As stocks in major banks with U.K. operations continued to face a battering since Britons voted to leave the European Union last week's referendum, executives say they are bracing for changes that may be required to meet client needs and keep their operations competitive.
While the banks say it is too early to make any definite decisions on the future of their U.K. operations, their immediate comments made publicly or internally to their staff signal that they are certainly in preparation mode for making changes. A few weeks prior to the referendum, Citigroup's (C) U.K. head James Bardrick had reportedly sent a memo to its U.K. staff saying that the bank had a contingency plan in place in case of a Brexit and that efficient move of staff between EU member states was important for the bank and its clients.
Citigroup shares have dropped 3.7% in morning trading. The bank's headquarter for its Europe, the Middle East and Africa (EMEA) operations is in the U.K. They could not be reached for comment.
Meanwhile, Bank of New York Mellon (BK) shares have dropped over 5.42% today. Its EMEA chief said it was ready for any changes that might be necessary after Brexit.
"We have the flexibility and resources to adapt to any necessary infrastructure change which may be needed as a result of the formal U.K.-EU relationship and market access protocols negotiations," said Michael Cole-Fontayn, chairman for the EMEA region at Bank of New York Mellon in a statement. "We believe that we are strongly positioned to continue to provide services and solutions to our clients through all our European legal entities."
The bank has 5,000 staff in the U.K. and 51,200 worldwide.

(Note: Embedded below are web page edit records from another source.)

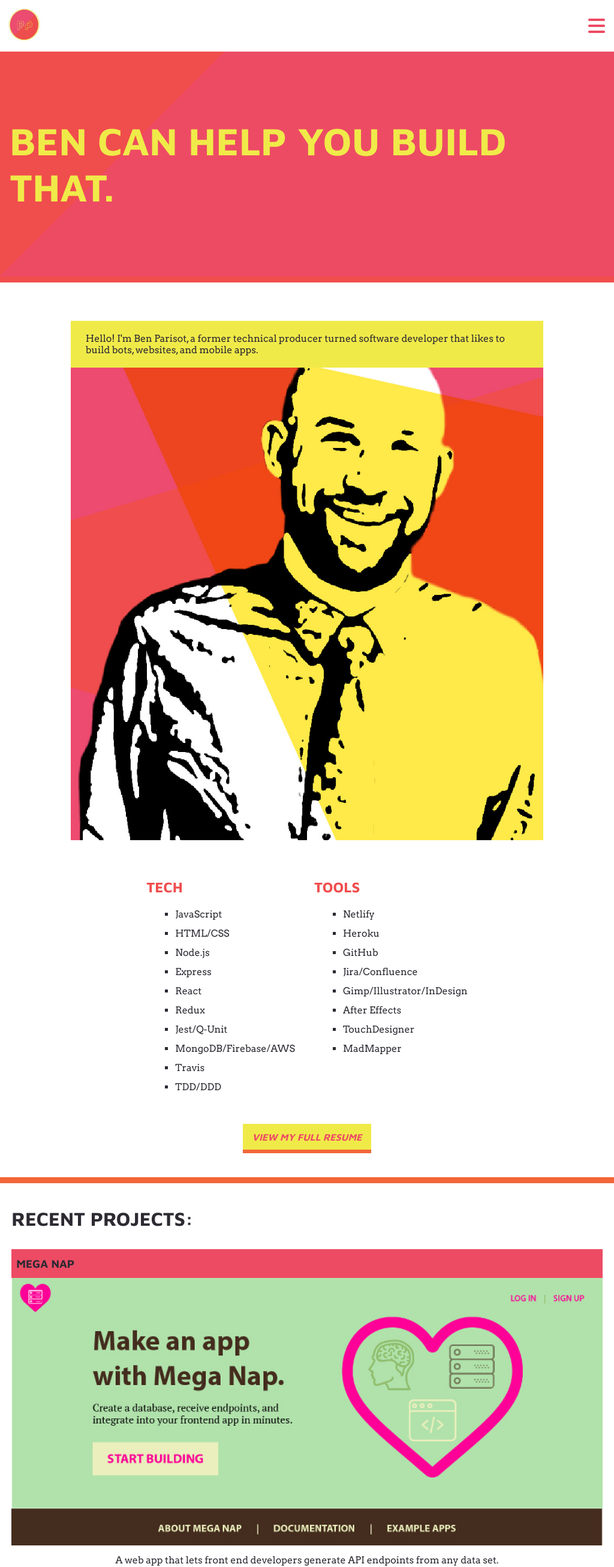
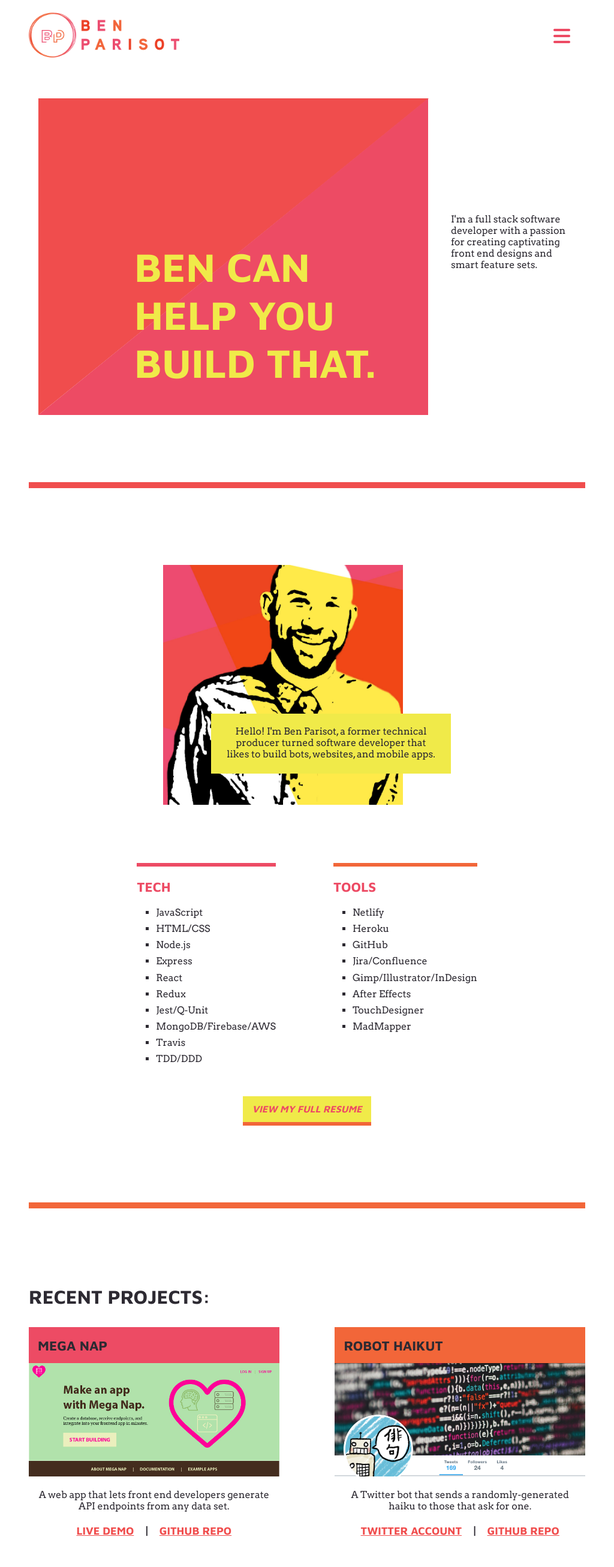
Before and after one commit to BenParisot/portfolio-site, a React (Create React App) app: page / in a window 1024 px wide. Shown: the top 2613 px of the page at 60% size. Built offline with nearby package versions, Linux system fonts and the light colour scheme.

Commit message:
finish MVP styles

```diff
--- a/src/App.css
+++ b/src/App.css
@@ -437,7 +437,7 @@ footer a {
 /****** DESKTOP STYLING ****/
 
 
-@media only screen and (min-width: 576px) and (max-width: 1190px) {
+@media only screen and (min-width: 576px) and (max-width: 940px) {
    /* header */
 
    header {
@@ -811,8 +811,455 @@ footer a {
     line-height: 1.5;
     font-family: 'Maven Pro', sans-serif;
   }
+}
+
+@media only screen and (min-width: 940px) and (max-width: 1190px) {
+  hr {
+    margin: 8rem 3rem;
+  }
+
+  header {
+    display: flex;
+    justify-content: space-between;
+    align-items: center;
+    margin: 1.3rem 3rem;
+    padding-right: .625rem;
+  }
+
+  header nav li {
+    list-style: none;
+    text-transform: uppercase;
+  }
+
+  header nav a {
+    text-decoration: none;
+    color: #2D2A32;
+    font-weight: bold;
+    font-family: 'Maven Pro', sans-serif;
+  }
+
+  .social-links {
+    display: none;
+  }
+
+  .fa-bars {
+    color: #ed4b64;
+  }
+
+  .logo-mobile {
+    display: none;
+  }
+
+  .sr-only {
+    position: absolute;
+    width: 1px;
+    height: 1px;
+    padding: 0;
+    margin: -1px;
+    overflow: hidden;
+    clip: rect(0,0,0,0);
+    border: 0;
+  }
+
+  .menu-toggle {
+    display: inline-block;
+    padding: .75em 15px;
+    line-height: 1em;
+    font-size: 1em;
+    color: #333;
+  }
+
+  .menu-toggle:hover, .menu-toggle:focus {
+    color: #c00;
+  }
+
+  .main-menu {
+    position: absolute;
+    display: none;
+    right: -200px;
+    top: 0;
+    height: 100%;
+    overflow-y: scroll;
+    overflow-x: visible;
+    z-index: 999;
+    -webkit-animiation: slideIn 1s ease;
+    animation: slideIn 1s ease;
+  }
+
+  @-webkit-keyframes slideIn {
+    from { right: -200px }
+    to {right: 0px }
+  }
+
+  @keyframes slideIn {
+    from { right: -200px }
+    to {right: 0px }
+  }
+
+  .main-menu ul {
+    list-style: none;
+    margin: 0;
+    padding: 2.5em 0 0;
+    -webkit-box-shadow: -8px 0 8px rgba(0,0,0,.5);
+      -moz-box-shadow: -8px 0 8px rgba(0,0,0,.5);
+            box-shadow: -8px 0 8px rgba(0,0,0,.5);
+    min-height: 100%;
+    width: 200px;
+    background: rgba(237, 75, 111, .95);
+  }
+
+  .main-menu a {
+    display: block;
+    padding: .75em 15px;
+    line-height: 1em;
+    font-size: 1em;
+    color: #f0ea49;
+    text-decoration: none;
+    border-bottom: 1px solid #383838;
+  }
+
+  .main-menu li:first-child a {
+    border-top: 1px solid #383838;
+  }
+
+  .main-menu a:hover, .main-menu a:focus {
+    background: #333;
+    text-decoration: underline;
+  }
+
+  .main-menu .menu-close {
+    position: absolute;
+    right: 0;
+    top: 0;
+  }
+
+  .main-menu:target, .main-menu[aria-expanded="true"] {
+    display: block;
+    right: 0;
+    outline: none;
+    -moz-box-shadow: 3px 0 12px rgba(0,0,0,.25);
+    -webkit-box-shadow: 3px 0 12px rgba(0,0,0,.25);
+    box-shadow: 3px 0 12px rgba(0,0,0,.25);
+  }
+
+  .main-menu:target .menu-close,
+  .main-menu[aria-expanded="true"] .menu-close {
+    z-index: 1001;
+  }
+
+  .main-menu:target ul,
+  .main-menu[aria-expanded="true"] ul {
+    position: relative;
+    z-index: 1000;
+  }
+
+  .main-menu:target + .backdrop, .main-menu[aria-expanded="true"] + .backdrop{
+    position: absolute;
+    display: block;
+    right: 0;
+    top: 0;
+    width: 100%;
+    height: 100%;
+    z-index: 998;
+    background: #000;
+    background: rgba(0,0,0,.25);
+    cursor: default;
+  }
+
+  @supports (position: fixed) {
+    .main-menu,
+    .main-menu:target + .backdrop,
+    .main-menu[aria-expanded="true"] + .backdrop{
+      position: fixed;
+    }
+  }
+  /** hero **/
+
+  .hero {
+    display: flex;
+    justify-content: center;
+    margin: 4rem 4rem 10rem 4rem;
+}
+
+.hero-left {
+    display: grid;
+    grid-template-columns: [left] 10rem [right] 30rem;
+    grid-template-rows: [top] 15rem [bottom] 0%;
+}
+
+.hero-right {
+    display: flex;
+    flex-direction: column;
+    justify-content: center;
+    align-items: center;
+    margin-left: 3rem;
+}
+
+.main-box {
+    grid-row-start: 2;
+    grid-column-start: 2;
+    grid-column-end: 3;
+}
+
+.main-box h1 {
+    font-size: 68px;
+    text-transform: uppercase;
+}
+
+.triangle-topleft {
+  height: 0;
+  border-top: 33.044rem solid #f04d4d;
+  border-right: 40.7rem solid transparent;
+  grid-column-start: 1;
+  grid-row-start: 1;
+  /* grid-row-end: right; */
+}
+
+.triangle-bottomright {
+  height: 0;
+  border-bottom: 33rem solid #ed4b64;
+  border-left: 40.625rem solid transparent;
+  grid-column-start: 1;
+  grid-column-end: 2;
+  grid-row-start: 1;
+}
 
 
+  /** about **/
+  .about {
+    display: flex;
+    flex-direction: column;
+    align-items: center;
+    justify-content: center;
+    margin: 4rem;
+}
+
+.about h4 {
+  font-size: 1.4rem;
+  text-transform: uppercase;
+  font-family: 'Maven Pro', sans-serif;
+  color: #ed4b64;
+}
+
+.about-left {
+  display: grid;
+  grid-template-columns: [left] 5rem [middle] 6rem [right] 14rem;
+  grid-template-rows: [top] 50% [middle] 20% [bottom] 20%;
+  margin-right: 5rem;
+}
+
+.about-left img {
+  width: 25rem;
+  grid-column-start: 1;
+}
+
+.about-right {
+  display: flex;
+  flex-direction: column;
+  justify-content: center;
+  align-items: center;
+  /* margin-left: 10rem; */
+}
+
+.tools-tech {
+  display: flex;
+  margin-bottom: 3rem;
+}
+
+.introduction {
+  /* grid-column-start: 1; */
+  grid-column-start: 2;
+  grid-row-end: 3;
+    background-color: #f0ea49;
+    padding: 20px 25px;
+    width: 350px;
+    text-align: center;
+
+}
+
+.tech {
+    border-top: 6px solid #ed4b64;
+    padding-top: 20px;
+    margin-right: 6rem;
+}
+
+.tech ul, .tools ul {
+  padding-left: 2rem;
+  padding-top: 1rem;
+}
+
+.tech li, .tools li {
+    line-height: 1.7;
+    list-style: square;
+}
+
+.tools {
+    border-top: 6px solid #f26639;
+    padding-top: 20px;
+}
+
+
+  /** projects **/
+
+  .projects-container {
+    margin: 3rem;
+  }
+
+  .projects {
+    display: flex;
+    flex-flow: row wrap;
+    justify-content: space-between;
+    margin-top: 2rem;
+}
+.project {
+    display: flex;
+    flex-direction: column;
+    width: 45%;
+    margin-bottom: 100px;
+  }
+
+.project-title {
+    display: flex;
+    align-items: center;
+    height: 60px;
+    text-transform: uppercase;
+    color: #2d2a32;
+    padding-left: 15px;
+  }
+
+  .project-title h3 {
+    margin-bottom: 0px;
+    font-family: 'Maven Pro', sans-serif;
+    font-size: 1.4rem;
+}
+
+.project img {
+  width: 100%;
+}
+
+.project p {
+  display: block;
+  margin: 1.3rem .6rem;
+  text-align: center;
+}
+
+.project h4 {
+  text-align: center;
+}
+
+.project a {
+  color: #f04d4d;
+  text-transform: uppercase;
+  font-family: 'Maven Pro', sans-serif;
+  font-weight: bold;
+  font-size: 1.125rem;
+}
+
+.project-spacer {
+  display: inline;
+  margin: 0 1rem;
+}
+
+.github-cta {
+  display: flex;
+  justify-content: center;
+}
+
+.github-cta-button {
+  padding: 2rem 1rem;
+  font-size: 1.125rem;
+}
+
+.fa-chevron-right {
+  color: #f04d4d;
+  margin-left: .2rem;
+}
+
+  /** work experience **/
+  .work {
+    margin: 4rem;
+    padding: 0 1.2rem;
+  }
+
+  .experience {
+    margin: 1rem 0 1rem 2rem;
+    line-height: 2;
+    list-style: square;
+  }
+
+  .experience li:hover {
+    color: #ed4b64;
+    cursor: pointer;
+  }
+
+  .experience li::selection {
+    color: #ed4b64;
+  }
+
+  .job-blurb {
+    background-color: #f0ea49;
+    padding: 2rem;
+    margin: 2rem 4rem;
+  }
+
+  .job {
+    line-height: 1.5;
+  }
+
+  .job h4 {
+    font-weight: normal;
+  }
+
+  .job-label {
+    font-weight: bold;
+    color: #ed4b64;
+    text-transform: uppercase;
+    line-height: 1.5;
+    font-family: 'Maven Pro', sans-serif;
+  }
+  /** contact **/
+
+  .contact {
+    display: flex;
+    justify-content: center;
+    align-items: center;
+    margin: 4rem;
+}
+
+.contact-message {
+  width: 40%;
+  padding: 2.5rem;
+}
+
+.contact-message p {
+  font-size: 1.8rem;
+}
+
+.contact-info {
+  display: flex;
+  flex-direction: column;
+  justify-content: center;
+  width: 40%;
+  border-left: 6px solid #f0ea49;
+  padding: 2.5rem;
+  margin-top: 1rem;
+  line-height: 2;
+  font-size: 1.125rem;
+}
+
+.contact-info a {
+    color: #2d2a32;
+}
+
+.contact-info a:hover {
+    color: #f26639;
+}
+
+.contact-method {
+    font-weight: bold;
+    color: #ed4b64;
+    text-transform: uppercase;
+}
 }
 
 @media only screen and (min-width: 1190px) {
```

Meanwhile, Bank of America Merrill Lynch's (BAC) EMEA president Alex Wilmot-Sitwell said that the bank is eager to respond to any changes that its clients make following Brexit. On Friday, he sent an internal note to his staff.
"Across each of our areas of business, we have many clients who will be reflecting on the changes that they will need to make in the light of the U.K.'s decision," Wilmot-Sitwell said in a note sent to his staff on Friday. "We must make sure that we are a vital contributor to that strategic dialogue and the first port of call when they are ready to transact their business."
Bank of America Merrill Lynch declined to disclose its U.K. headcount. Shares have dropped nearly 11% since Friday.
"We have already successfully completed the largest combination of two companies in financial services history," Wilmot-Sitwell said. "I am therefore very confident that, when the time comes, we will again execute our plans efficiently, clearly and successfully."
New York-based Goldman Sachs Group (GS) declined to comment on whether they had any plans for moving its U.K. operations elsewhere in Europe. A majority of the approximately 6,000 employees in Europe are in London, according to its spokesman. The bank's shares have dropped 8.8% since Friday.
Meanwhile, Standard Chartered (STAN) said the Brexit vote would not have an immediate impact on its operations. The London-based bank's share price have dropped 6.75% today and more than 9.75% on Friday.
"Given our capital and liquidity strength we are well positioned to weather the potential market volatility that has followed the vote to leave," the bank said. "There is no direct impact on us or our ability to serve our clients across the U.K., Europe, Asia, Africa and the Middle East."
London-based HSBC's shares have dropped 4% since Friday. In February, the bank made a decision to stay headquartered in the U.K. after a ten-month review. In a press conference at the time, HSBC group chief executive Stuart Gulliver said that a Brexit may result in 1,000 jobs in the bank's trading and banking division to move to Paris. The bank has about 45,000 employees in the U.K.
"Having our headquarters in the U.K. and our significant business in Asia Pacific delivers the best of both worlds to our stakeholders," Gulliver said in February. The U.K. and Hong Kong "are considered by the Board to be world-class financial centers with high quality regulatory regimes capable of hosting a global systemically important bank such as HSBC."
-- James Skinner and Laura Board contributed to this report.